- **Your assignment**: Look through the data below and, wherever a line carries the word "Pekzep", please copy that line.

[Change listing data]
-.-.-
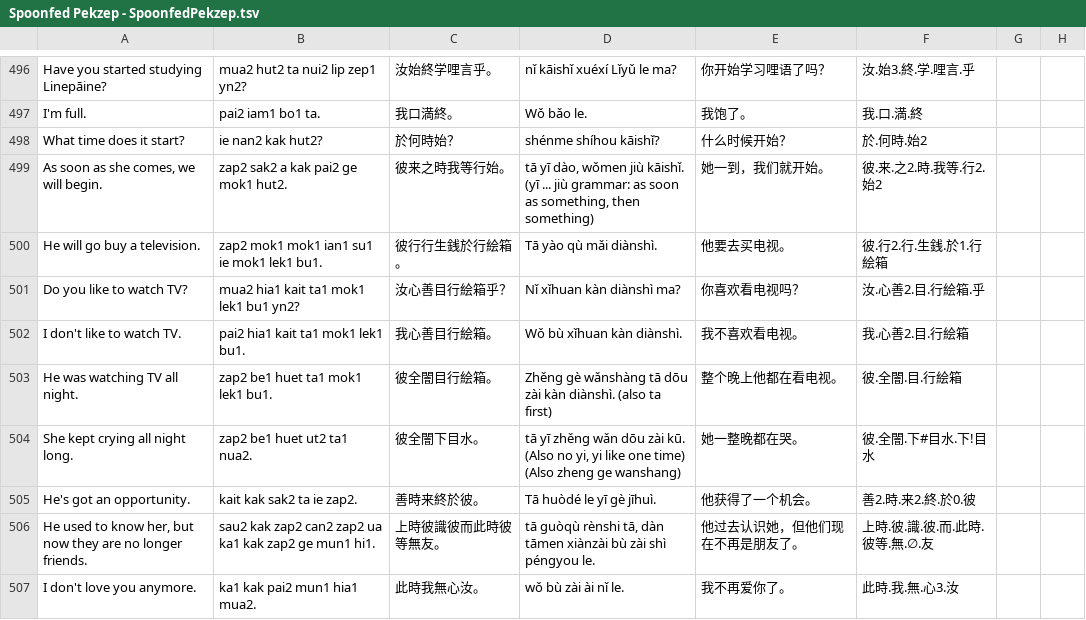
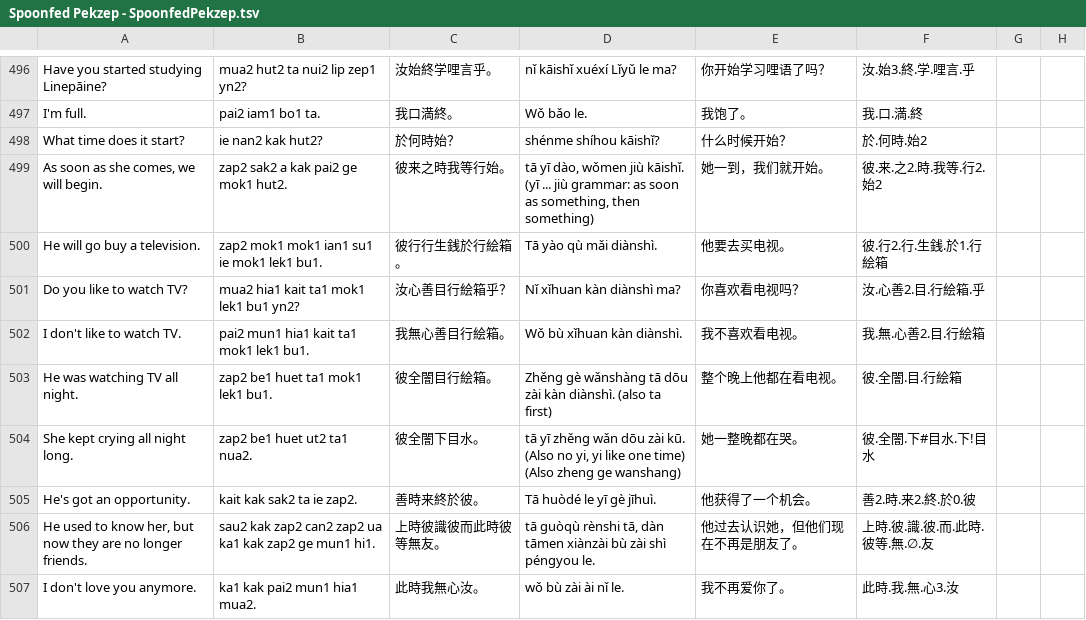
Before and after one commit to jurliyuuri/spoonfed_pekzep, a TSV file: raw/Spoonfed Pekzep - SpoonfedPekzep.tsv, drawn as a sheet; only a part is shown, gaps mark what is left out.

```diff
--- a/raw/Spoonfed Pekzep - SpoonfedPekzep.tsv
+++ b/raw/Spoonfed Pekzep - SpoonfedPekzep.tsv
@@ -501,3 +501,3 @@ He will go buy a television.	zap2 mok1 mok1 ian1 su1 ie mok1 lek1 bu1.	彼行行
 Do you like to watch TV?	mua2 hia1 kait ta1 mok1 lek1 bu1 yn2?	汝心善目行絵箱乎？	Nǐ xǐhuan kàn diànshì ma?	你喜欢看电视吗？	汝.心善2.目.行絵箱.乎		
-I don't like to watch TV.	pai2 hia1 kait ta1 mok1 lek1 bu1.	我心善目行絵箱。	Wǒ bù xǐhuan kàn diànshì.	我不喜欢看电视。	我.心善2.目.行絵箱		
+I don't like to watch TV.	pai2 mun1 hia1 kait ta1 mok1 lek1 bu1.	我無心善目行絵箱。	Wǒ bù xǐhuan kàn diànshì.	我不喜欢看电视。	我.無.心善2.目.行絵箱		
 He was watching TV all night.	zap2 be1 huet ta1 mok1 lek1 bu1.	彼全闇目行絵箱。	Zhěng gè wǎnshàng tā dōu zài kàn diànshì. (also ta first)	整个晚上他都在看电视。	彼.全闇.目.行絵箱		
```
Also changed, not shown: 4 other files.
-.-.-
- **Finished exercise**:
Before and after one commit to jurliyuuri/spoonfed_pekzep, a TSV file: raw/Spoonfed Pekzep - SpoonfedPekzep.tsv, drawn as a sheet; only a part is shown, gaps mark what is left out.
--- a/raw/Spoonfed Pekzep - SpoonfedPekzep.tsv
+++ b/raw/Spoonfed Pekzep - SpoonfedPekzep.tsv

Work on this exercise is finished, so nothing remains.